= WORK TASK =
Every record below must be set down again exactly as given.

Change detection outputs
┌────────

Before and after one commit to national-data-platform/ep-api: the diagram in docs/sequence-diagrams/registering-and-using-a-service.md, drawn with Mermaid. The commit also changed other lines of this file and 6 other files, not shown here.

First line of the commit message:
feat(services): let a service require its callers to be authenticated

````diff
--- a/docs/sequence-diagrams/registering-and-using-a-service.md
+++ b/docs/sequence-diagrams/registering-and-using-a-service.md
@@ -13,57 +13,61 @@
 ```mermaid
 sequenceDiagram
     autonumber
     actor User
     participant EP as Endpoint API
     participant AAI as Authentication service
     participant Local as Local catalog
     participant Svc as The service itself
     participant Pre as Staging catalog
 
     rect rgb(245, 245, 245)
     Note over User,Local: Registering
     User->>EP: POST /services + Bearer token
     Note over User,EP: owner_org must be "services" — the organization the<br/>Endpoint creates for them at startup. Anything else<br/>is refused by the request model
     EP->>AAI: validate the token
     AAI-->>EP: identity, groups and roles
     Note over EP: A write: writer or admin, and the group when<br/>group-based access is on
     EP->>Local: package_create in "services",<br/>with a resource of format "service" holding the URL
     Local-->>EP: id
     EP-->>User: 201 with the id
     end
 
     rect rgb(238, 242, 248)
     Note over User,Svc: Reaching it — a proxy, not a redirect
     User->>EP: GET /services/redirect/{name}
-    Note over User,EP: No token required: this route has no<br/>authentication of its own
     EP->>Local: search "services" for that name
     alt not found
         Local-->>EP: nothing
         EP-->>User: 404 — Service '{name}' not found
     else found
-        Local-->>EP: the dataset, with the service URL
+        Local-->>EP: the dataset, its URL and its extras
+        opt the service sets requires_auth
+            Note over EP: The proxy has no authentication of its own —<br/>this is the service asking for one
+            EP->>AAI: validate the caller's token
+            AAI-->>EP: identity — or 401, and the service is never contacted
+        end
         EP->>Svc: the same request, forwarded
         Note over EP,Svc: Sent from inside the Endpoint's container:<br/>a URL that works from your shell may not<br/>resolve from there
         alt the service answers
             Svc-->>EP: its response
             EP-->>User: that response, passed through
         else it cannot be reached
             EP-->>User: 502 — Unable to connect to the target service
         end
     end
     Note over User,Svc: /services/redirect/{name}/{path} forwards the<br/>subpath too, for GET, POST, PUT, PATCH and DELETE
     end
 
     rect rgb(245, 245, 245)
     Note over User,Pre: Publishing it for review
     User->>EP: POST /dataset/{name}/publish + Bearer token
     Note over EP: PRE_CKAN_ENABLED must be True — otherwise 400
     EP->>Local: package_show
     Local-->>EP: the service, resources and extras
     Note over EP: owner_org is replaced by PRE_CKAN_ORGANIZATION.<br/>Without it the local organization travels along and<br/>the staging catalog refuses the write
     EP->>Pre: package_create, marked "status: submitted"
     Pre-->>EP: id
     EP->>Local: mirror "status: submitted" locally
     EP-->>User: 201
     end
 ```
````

└────────

= SOLUTION TO THIS PROBLEM =
Before and after one commit to national-data-platform/ep-api: the diagram in docs/sequence-diagrams/registering-and-using-a-service.md, drawn with Mermaid. The commit also changed other lines of this file and 6 other files, not shown here.

First line of the commit message:
feat(services): let a service require its callers to be authenticated

````diff
--- a/docs/sequence-diagrams/registering-and-using-a-service.md
+++ b/docs/sequence-diagrams/registering-and-using-a-service.md
@@ -13,57 +13,61 @@
 ```mermaid
 sequenceDiagram
     autonumber
     actor User
     participant EP as Endpoint API
     participant AAI as Authentication service
     participant Local as Local catalog
     participant Svc as The service itself
     participant Pre as Staging catalog
 
     rect rgb(245, 245, 245)
     Note over User,Local: Registering
     User->>EP: POST /services + Bearer token
     Note over User,EP: owner_org must be "services" — the organization the<br/>Endpoint creates for them at startup. Anything else<br/>is refused by the request model
     EP->>AAI: validate the token
     AAI-->>EP: identity, groups and roles
     Note over EP: A write: writer or admin, and the group when<br/>group-based access is on
     EP->>Local: package_create in "services",<br/>with a resource of format "service" holding the URL
     Local-->>EP: id
     EP-->>User: 201 with the id
     end
 
     rect rgb(238, 242, 248)
     Note over User,Svc: Reaching it — a proxy, not a redirect
     User->>EP: GET /services/redirect/{name}
-    Note over User,EP: No token required: this route has no<br/>authentication of its own
     EP->>Local: search "services" for that name
     alt not found
         Local-->>EP: nothing
         EP-->>User: 404 — Service '{name}' not found
     else found
-        Local-->>EP: the dataset, with the service URL
+        Local-->>EP: the dataset, its URL and its extras
+        opt the service sets requires_auth
+            Note over EP: The proxy has no authentication of its own —<br/>this is the service asking for one
+            EP->>AAI: validate the caller's token
+            AAI-->>EP: identity — or 401, and the service is never contacted
+        end
         EP->>Svc: the same request, forwarded
         Note over EP,Svc: Sent from inside the Endpoint's container:<br/>a URL that works from your shell may not<br/>resolve from there
         alt the service answers
             Svc-->>EP: its response
             EP-->>User: that response, passed through
         else it cannot be reached
             EP-->>User: 502 — Unable to connect to the target service
         end
     end
     Note over User,Svc: /services/redirect/{name}/{path} forwards the<br/>subpath too, for GET, POST, PUT, PATCH and DELETE
     end
 
     rect rgb(245, 245, 245)
     Note over User,Pre: Publishing it for review
     User->>EP: POST /dataset/{name}/publish + Bearer token
     Note over EP: PRE_CKAN_ENABLED must be True — otherwise 400
     EP->>Local: package_show
     Local-->>EP: the service, resources and extras
     Note over EP: owner_org is replaced by PRE_CKAN_ORGANIZATION.<br/>Without it the local organization travels along and<br/>the staging catalog refuses the write
     EP->>Pre: package_create, marked "status: submitted"
     Pre-->>EP: id
     EP->>Local: mirror "status: submitted" locally
     EP-->>User: 201
     end
 ```
````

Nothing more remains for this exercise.